The /somewhere/else symlink point to a nonexistant target. (/dev/foo)
From the kernel point of view what happened was:
(/dev here is the plain ffs /dev directory)
a symlink /dev/bar was created pointing at .../foo
a whiteout /dev/foo was created.
(I decided a whiteout makes more sense than .../deleted)
"chown joe /dev/xyz"
create symlink /dev/xyz pointing at .../xyz
make the symlink owned by joe
When a userland process attempts to access something in /dev
the devfs lookup algorithm goes something like this:
if the pathname does not exist
interpret it as a reference to a kernel device

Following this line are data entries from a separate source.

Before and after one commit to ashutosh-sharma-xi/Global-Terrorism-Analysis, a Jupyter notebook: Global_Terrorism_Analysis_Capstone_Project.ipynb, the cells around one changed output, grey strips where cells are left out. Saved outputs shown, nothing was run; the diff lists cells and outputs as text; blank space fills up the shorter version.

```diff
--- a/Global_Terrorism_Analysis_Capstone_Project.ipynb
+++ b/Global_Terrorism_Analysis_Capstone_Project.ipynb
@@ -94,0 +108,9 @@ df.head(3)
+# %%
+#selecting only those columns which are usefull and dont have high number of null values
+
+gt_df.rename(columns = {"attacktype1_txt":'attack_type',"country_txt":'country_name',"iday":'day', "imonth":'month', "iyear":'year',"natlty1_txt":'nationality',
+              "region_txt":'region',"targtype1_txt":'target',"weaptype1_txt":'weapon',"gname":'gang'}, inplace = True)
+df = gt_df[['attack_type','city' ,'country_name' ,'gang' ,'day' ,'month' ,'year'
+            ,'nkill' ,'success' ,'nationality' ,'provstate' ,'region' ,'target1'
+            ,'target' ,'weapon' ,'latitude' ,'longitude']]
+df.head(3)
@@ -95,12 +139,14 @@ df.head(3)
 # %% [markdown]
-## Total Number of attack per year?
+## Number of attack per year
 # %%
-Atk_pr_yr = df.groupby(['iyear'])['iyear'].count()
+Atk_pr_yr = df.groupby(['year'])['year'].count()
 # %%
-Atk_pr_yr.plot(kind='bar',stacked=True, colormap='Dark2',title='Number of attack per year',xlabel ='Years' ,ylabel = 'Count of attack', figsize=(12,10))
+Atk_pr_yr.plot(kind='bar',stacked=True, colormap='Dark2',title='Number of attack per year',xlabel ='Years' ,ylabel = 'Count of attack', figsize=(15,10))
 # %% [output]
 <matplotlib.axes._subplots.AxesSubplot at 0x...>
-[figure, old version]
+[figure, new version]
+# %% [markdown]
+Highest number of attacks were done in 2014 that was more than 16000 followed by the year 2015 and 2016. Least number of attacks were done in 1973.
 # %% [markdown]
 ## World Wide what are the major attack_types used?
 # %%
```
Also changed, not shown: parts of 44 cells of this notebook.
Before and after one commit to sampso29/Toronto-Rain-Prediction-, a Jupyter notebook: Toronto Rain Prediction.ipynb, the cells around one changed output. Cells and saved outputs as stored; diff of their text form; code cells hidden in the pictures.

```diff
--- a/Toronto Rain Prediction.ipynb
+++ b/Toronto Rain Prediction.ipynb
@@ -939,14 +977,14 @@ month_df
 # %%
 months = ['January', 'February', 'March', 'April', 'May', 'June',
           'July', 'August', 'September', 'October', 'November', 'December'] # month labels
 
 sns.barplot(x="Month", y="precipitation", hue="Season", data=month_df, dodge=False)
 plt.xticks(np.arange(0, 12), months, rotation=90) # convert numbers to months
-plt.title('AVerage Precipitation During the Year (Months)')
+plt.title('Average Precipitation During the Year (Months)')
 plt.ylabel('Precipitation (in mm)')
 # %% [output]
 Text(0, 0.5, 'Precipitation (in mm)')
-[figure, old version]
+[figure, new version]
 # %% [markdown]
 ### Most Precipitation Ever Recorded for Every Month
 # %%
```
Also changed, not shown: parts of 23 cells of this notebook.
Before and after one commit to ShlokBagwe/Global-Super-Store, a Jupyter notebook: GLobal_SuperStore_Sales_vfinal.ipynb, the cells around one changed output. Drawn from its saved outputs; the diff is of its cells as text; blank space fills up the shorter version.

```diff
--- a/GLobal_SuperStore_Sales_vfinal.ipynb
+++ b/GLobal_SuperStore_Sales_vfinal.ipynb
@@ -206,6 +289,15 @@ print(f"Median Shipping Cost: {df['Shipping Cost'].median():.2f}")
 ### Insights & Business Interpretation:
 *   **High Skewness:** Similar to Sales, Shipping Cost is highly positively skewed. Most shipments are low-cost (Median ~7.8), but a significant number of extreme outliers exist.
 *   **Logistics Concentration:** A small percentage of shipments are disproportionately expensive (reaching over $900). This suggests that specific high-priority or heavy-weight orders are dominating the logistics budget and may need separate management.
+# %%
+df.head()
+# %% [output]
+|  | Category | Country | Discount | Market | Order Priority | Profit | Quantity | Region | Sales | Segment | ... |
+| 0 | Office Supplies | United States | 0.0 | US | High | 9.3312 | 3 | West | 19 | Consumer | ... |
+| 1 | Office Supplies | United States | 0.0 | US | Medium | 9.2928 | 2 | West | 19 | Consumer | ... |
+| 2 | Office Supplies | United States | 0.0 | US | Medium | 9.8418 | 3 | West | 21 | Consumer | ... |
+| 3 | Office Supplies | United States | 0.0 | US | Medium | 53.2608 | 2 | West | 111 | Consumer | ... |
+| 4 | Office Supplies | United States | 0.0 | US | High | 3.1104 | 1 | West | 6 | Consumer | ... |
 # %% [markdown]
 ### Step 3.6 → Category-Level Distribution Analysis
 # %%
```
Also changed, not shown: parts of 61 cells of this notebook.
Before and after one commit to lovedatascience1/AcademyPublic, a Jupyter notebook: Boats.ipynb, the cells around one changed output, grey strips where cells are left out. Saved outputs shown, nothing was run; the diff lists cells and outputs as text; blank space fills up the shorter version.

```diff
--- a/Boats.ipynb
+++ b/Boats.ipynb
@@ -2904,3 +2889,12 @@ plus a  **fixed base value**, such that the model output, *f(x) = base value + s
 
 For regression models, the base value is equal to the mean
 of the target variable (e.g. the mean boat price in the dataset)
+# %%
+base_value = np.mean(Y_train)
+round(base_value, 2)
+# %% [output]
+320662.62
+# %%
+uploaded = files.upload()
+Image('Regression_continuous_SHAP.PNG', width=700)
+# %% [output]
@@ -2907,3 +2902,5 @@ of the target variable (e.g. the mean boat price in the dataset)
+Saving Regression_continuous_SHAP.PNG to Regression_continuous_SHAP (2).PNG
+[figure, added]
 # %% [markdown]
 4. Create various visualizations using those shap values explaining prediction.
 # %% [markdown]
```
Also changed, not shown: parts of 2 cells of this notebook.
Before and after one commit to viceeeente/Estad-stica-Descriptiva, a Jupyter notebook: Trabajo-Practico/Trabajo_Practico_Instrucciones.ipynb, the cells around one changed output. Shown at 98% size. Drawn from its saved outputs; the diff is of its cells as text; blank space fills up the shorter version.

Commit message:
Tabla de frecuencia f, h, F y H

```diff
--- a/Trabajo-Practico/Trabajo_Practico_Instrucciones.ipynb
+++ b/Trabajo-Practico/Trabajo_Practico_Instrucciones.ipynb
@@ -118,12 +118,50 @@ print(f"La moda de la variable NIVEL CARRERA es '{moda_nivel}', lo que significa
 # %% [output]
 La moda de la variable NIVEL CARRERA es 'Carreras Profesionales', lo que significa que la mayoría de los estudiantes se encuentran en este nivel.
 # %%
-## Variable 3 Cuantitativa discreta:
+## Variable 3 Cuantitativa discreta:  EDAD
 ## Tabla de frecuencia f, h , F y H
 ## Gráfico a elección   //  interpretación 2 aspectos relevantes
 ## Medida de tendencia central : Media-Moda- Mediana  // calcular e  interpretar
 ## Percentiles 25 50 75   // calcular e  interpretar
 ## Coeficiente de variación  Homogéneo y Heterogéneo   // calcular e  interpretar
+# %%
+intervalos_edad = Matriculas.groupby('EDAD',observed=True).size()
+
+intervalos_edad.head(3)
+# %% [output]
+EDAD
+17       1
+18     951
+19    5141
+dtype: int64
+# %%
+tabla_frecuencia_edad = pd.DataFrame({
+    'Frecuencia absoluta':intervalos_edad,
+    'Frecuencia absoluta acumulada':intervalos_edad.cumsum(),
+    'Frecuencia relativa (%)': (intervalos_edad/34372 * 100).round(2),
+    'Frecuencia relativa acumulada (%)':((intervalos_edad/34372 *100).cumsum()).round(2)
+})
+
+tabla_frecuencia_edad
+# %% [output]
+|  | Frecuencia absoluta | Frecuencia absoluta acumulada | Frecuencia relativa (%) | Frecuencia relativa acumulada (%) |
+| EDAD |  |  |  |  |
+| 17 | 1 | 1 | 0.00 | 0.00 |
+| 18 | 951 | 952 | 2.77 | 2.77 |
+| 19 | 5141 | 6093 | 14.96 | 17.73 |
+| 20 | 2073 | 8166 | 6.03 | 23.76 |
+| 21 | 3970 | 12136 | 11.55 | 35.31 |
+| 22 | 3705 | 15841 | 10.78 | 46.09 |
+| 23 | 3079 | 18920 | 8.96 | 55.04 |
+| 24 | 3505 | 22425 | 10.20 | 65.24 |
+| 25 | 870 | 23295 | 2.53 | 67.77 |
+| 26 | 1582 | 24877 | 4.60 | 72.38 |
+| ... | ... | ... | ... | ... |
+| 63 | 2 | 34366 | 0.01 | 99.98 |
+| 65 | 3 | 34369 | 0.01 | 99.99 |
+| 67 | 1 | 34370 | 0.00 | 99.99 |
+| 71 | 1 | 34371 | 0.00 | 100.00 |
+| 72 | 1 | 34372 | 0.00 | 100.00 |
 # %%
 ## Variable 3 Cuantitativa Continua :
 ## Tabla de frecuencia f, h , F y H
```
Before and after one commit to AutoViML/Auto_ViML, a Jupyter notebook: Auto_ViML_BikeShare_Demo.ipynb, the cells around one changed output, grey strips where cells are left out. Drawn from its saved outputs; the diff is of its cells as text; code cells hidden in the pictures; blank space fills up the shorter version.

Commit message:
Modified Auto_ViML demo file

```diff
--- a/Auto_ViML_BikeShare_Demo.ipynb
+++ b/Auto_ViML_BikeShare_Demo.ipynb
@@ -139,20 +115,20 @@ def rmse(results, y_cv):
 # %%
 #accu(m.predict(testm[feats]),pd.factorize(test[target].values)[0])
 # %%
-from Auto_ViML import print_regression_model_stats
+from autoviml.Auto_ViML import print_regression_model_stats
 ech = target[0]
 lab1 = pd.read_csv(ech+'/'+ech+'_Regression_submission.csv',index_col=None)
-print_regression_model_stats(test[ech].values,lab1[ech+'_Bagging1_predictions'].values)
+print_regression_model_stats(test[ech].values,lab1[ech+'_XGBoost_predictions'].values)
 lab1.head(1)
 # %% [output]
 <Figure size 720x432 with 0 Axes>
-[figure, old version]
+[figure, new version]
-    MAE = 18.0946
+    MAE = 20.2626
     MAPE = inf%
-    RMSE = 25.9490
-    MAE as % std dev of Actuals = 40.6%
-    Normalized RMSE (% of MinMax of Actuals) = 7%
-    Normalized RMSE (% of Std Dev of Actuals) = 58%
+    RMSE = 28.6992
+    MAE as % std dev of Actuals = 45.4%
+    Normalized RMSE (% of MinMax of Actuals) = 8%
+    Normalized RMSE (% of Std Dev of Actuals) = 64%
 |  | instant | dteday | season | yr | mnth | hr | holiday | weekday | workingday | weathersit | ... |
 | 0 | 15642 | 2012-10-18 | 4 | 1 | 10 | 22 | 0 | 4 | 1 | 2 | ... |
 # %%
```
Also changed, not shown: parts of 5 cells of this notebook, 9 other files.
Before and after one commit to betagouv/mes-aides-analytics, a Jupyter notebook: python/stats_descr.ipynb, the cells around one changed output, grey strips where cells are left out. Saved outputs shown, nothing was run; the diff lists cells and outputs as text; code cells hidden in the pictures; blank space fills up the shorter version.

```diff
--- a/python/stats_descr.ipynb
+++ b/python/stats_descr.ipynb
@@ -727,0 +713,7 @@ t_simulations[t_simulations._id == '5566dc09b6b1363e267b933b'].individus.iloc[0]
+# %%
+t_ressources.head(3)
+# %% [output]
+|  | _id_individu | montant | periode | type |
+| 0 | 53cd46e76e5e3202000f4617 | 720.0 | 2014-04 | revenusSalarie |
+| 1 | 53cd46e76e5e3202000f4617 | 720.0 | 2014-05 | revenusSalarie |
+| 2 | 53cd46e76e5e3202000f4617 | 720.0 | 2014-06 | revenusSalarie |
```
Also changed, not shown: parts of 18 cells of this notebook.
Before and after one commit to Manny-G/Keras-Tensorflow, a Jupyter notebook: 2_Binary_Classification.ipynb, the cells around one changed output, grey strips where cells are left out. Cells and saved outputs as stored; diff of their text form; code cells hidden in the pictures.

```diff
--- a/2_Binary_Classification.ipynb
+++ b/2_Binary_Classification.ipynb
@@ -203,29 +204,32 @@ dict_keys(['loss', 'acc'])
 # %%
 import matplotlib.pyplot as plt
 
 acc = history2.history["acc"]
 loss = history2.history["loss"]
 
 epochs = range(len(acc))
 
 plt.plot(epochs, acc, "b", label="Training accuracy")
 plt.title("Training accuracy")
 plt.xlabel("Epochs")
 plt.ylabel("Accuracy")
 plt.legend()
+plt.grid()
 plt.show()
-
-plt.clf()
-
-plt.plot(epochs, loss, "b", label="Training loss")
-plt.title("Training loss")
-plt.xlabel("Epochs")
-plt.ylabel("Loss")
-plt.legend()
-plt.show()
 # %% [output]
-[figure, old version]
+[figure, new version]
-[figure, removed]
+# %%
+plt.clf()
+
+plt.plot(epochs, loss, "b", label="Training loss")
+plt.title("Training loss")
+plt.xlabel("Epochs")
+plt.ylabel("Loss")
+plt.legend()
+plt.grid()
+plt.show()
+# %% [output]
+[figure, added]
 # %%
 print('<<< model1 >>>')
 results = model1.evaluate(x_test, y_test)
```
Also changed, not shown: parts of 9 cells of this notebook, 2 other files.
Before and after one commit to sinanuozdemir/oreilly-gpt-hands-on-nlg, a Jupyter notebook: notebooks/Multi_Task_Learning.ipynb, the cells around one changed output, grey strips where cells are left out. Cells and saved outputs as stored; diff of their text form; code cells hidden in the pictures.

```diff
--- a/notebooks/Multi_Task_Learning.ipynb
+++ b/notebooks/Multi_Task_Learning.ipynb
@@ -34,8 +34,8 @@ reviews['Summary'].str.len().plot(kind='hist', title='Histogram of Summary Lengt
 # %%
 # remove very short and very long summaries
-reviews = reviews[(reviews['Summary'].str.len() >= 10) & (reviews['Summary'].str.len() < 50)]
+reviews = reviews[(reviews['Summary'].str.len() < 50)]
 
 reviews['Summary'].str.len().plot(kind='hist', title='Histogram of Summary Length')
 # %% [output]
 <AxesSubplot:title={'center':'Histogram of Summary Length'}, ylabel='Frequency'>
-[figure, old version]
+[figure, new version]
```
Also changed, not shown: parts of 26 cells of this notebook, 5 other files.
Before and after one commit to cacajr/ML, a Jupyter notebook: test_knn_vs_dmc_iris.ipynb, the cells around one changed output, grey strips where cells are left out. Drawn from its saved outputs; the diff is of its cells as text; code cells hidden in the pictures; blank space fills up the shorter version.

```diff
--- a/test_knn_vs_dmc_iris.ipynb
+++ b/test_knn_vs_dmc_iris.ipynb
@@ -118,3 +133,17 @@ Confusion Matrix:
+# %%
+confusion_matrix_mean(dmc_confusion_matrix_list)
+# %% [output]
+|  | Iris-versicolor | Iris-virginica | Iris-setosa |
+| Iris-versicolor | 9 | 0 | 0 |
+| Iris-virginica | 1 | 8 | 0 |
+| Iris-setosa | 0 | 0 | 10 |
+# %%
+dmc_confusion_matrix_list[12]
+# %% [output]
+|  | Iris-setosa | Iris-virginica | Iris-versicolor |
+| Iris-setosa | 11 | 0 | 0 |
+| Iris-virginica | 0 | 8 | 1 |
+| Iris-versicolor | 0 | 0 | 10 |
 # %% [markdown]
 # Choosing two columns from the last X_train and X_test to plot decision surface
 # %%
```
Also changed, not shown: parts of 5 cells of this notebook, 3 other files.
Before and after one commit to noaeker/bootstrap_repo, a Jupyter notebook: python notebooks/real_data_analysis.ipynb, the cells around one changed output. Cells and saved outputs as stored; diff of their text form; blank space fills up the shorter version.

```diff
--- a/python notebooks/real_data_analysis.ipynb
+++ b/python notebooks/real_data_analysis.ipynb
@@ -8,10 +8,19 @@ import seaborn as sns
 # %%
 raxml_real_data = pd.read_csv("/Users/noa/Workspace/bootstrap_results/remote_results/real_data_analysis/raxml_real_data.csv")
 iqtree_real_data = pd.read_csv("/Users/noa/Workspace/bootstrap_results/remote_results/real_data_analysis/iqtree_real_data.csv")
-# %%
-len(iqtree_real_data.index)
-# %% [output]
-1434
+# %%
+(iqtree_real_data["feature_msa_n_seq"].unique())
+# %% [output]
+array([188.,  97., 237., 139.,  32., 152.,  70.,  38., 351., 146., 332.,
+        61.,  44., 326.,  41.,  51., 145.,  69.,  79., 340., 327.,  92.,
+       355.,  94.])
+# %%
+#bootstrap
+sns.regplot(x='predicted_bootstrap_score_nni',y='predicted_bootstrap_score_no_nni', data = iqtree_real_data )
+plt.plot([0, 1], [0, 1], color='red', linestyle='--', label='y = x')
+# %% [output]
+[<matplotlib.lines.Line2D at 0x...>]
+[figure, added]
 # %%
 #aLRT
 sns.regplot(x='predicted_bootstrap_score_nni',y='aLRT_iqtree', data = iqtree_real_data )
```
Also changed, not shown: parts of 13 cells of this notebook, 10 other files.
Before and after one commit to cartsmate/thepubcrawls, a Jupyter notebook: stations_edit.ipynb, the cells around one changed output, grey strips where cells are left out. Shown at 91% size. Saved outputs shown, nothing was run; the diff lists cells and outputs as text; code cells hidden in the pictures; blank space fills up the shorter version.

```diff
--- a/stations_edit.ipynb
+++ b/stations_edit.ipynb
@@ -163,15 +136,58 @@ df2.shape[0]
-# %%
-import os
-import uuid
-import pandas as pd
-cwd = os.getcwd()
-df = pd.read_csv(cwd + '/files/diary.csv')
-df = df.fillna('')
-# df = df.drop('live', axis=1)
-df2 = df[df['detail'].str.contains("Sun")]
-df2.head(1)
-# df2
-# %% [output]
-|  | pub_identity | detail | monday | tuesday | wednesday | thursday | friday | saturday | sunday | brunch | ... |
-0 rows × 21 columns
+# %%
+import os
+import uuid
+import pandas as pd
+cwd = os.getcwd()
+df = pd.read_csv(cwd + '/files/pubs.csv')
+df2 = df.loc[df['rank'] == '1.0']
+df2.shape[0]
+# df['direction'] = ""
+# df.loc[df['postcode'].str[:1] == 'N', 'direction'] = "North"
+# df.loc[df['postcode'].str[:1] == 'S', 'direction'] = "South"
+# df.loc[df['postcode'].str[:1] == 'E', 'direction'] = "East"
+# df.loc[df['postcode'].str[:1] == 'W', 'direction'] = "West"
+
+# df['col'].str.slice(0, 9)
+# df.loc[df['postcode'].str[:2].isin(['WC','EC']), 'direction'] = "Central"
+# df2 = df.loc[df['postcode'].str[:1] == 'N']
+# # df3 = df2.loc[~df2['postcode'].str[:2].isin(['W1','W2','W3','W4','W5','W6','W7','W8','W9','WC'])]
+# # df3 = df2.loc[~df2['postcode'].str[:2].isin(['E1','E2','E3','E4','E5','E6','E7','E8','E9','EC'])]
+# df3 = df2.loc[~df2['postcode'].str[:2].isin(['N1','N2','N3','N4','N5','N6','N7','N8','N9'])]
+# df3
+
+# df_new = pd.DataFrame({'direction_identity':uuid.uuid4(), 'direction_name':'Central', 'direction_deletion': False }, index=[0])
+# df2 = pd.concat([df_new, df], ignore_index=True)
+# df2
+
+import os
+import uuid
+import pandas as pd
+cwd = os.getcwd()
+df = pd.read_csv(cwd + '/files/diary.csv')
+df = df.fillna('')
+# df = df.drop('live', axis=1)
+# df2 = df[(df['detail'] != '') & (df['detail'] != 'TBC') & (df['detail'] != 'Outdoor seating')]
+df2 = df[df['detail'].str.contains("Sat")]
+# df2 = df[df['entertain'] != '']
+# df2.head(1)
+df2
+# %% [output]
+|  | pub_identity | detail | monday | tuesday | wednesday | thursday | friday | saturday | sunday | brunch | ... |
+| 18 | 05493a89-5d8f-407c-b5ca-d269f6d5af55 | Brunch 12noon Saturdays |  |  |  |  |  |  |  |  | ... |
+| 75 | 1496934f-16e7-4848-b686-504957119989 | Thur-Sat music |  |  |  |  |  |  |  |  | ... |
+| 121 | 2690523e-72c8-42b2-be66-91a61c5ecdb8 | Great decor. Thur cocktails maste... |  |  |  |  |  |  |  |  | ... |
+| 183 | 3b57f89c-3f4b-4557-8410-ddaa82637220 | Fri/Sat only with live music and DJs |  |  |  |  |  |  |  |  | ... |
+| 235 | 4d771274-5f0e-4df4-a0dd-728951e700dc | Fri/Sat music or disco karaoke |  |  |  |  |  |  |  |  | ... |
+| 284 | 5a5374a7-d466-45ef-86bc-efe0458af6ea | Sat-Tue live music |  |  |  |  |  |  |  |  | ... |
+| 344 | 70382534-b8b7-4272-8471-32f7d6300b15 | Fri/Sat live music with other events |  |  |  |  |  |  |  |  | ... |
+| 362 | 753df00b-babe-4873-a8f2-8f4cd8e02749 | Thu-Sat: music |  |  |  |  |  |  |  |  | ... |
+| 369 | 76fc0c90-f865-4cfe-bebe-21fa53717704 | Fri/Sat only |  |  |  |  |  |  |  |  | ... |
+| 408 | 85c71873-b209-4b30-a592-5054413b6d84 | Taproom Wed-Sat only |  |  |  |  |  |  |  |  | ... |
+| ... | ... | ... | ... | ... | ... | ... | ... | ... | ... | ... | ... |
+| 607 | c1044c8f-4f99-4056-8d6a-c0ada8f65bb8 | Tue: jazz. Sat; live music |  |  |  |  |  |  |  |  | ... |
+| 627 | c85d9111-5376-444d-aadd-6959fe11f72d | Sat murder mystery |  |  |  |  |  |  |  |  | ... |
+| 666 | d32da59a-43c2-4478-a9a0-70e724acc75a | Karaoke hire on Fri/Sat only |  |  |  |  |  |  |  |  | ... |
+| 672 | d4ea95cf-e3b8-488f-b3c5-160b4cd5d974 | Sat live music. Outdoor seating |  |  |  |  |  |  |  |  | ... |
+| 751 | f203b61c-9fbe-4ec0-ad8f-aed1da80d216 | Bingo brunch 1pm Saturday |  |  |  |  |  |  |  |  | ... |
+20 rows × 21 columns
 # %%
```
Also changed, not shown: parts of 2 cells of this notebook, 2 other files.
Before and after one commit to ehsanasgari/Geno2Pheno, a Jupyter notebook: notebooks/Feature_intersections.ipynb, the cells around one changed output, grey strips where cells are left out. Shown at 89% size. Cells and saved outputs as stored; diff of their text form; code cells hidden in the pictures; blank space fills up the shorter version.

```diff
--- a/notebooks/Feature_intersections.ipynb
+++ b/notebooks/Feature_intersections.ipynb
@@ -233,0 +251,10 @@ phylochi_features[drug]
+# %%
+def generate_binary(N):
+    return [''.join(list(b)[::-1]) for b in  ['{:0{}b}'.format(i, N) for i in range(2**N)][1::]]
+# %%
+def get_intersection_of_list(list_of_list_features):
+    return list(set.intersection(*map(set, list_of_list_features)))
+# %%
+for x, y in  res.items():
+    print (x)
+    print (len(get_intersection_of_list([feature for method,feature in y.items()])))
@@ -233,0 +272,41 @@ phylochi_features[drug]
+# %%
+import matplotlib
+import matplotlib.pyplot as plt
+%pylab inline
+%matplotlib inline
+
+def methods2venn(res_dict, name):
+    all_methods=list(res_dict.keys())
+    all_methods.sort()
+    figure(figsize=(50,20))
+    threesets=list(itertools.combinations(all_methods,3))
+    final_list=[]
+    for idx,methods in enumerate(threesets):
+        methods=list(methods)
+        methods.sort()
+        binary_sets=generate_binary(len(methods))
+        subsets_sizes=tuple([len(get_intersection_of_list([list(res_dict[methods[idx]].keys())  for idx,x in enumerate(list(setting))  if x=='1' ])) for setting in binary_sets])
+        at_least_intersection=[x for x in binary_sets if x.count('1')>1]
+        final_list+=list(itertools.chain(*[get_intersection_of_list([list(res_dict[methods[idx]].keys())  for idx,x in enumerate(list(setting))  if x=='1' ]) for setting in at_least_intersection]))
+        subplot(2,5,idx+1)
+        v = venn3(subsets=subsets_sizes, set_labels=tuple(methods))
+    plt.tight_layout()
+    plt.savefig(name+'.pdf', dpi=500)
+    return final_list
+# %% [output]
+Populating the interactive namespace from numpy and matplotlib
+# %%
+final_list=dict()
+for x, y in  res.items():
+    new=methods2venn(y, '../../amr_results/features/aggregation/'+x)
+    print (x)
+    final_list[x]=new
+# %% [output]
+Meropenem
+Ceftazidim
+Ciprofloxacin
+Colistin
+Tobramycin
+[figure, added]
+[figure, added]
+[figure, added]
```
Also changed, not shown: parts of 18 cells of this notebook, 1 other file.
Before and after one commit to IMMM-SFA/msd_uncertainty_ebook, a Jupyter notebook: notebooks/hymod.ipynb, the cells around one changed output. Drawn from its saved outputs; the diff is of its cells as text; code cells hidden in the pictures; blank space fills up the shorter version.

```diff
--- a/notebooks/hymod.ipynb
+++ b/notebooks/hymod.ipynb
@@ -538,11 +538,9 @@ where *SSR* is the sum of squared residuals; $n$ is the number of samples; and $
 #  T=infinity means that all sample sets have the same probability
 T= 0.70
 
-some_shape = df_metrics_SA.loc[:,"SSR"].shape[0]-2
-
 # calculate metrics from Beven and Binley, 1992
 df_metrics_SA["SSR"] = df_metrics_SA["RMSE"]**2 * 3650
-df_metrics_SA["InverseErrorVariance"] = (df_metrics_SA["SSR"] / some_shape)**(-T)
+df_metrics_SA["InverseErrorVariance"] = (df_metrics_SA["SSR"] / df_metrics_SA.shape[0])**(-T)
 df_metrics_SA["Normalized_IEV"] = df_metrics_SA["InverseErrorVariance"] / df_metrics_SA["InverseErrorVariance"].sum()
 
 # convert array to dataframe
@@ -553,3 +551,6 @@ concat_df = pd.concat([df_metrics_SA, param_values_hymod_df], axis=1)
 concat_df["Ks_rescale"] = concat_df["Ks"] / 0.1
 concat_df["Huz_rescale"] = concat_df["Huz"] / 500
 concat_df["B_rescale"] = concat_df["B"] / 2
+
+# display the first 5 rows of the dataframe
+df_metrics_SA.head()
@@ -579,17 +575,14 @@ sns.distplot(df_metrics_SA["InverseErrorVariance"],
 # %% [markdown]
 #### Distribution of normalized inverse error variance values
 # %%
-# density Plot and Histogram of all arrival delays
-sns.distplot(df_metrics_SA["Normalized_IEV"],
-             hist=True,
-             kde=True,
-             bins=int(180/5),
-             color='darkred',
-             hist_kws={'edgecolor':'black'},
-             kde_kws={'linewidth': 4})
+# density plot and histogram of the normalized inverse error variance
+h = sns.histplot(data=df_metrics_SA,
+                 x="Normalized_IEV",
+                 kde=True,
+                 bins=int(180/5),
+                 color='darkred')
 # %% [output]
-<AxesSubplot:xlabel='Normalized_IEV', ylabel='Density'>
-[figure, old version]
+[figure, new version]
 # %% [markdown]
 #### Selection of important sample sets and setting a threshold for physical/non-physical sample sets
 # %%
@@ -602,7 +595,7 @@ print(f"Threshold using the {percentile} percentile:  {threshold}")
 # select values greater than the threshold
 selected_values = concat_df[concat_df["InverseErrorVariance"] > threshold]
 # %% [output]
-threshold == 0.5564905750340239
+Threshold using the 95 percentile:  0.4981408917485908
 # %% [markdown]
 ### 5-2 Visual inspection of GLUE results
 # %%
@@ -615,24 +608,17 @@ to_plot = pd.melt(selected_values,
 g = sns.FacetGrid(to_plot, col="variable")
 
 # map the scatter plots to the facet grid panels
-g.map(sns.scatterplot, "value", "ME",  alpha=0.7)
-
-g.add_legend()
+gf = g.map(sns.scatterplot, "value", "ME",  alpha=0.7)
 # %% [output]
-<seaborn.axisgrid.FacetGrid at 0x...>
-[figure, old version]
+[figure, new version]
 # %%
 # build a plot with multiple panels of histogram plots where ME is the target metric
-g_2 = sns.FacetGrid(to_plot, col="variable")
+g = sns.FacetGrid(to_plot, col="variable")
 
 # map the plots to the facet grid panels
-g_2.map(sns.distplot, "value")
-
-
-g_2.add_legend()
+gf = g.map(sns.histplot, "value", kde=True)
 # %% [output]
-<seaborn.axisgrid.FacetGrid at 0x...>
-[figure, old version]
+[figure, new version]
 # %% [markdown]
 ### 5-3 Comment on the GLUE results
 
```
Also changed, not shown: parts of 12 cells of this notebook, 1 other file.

else if it is a symlink that starts with ".../"
interpret it as a reference to a kernel device with the name
being the portion of the symlink target after the ".../"
use the permissions of the symlink as the permissions of
the synthesized device node.
else if it's a whiteout
it doesn't exist
else if it's a file
pass through to underlying fs.
else if it's a on-disk device node
ignore it. (could have a compat mode here)
"..." is the string that distinguishes things that devfs should interpret
from normal symlinks. That implies that creating those types of symlinks
in a mounted devfs using symlink() should be prohibited.
However, if the devfs isn't mounted you can go and fiddle with
the underlying /dev directory to set things up once it is mounted, and
you can do so using chmod, ln, chown, etc.... Running ls in the
unmounted /dev, while you won't see device nodes, will provide a fairly
intuitive view of how the devfs will appear when mounted.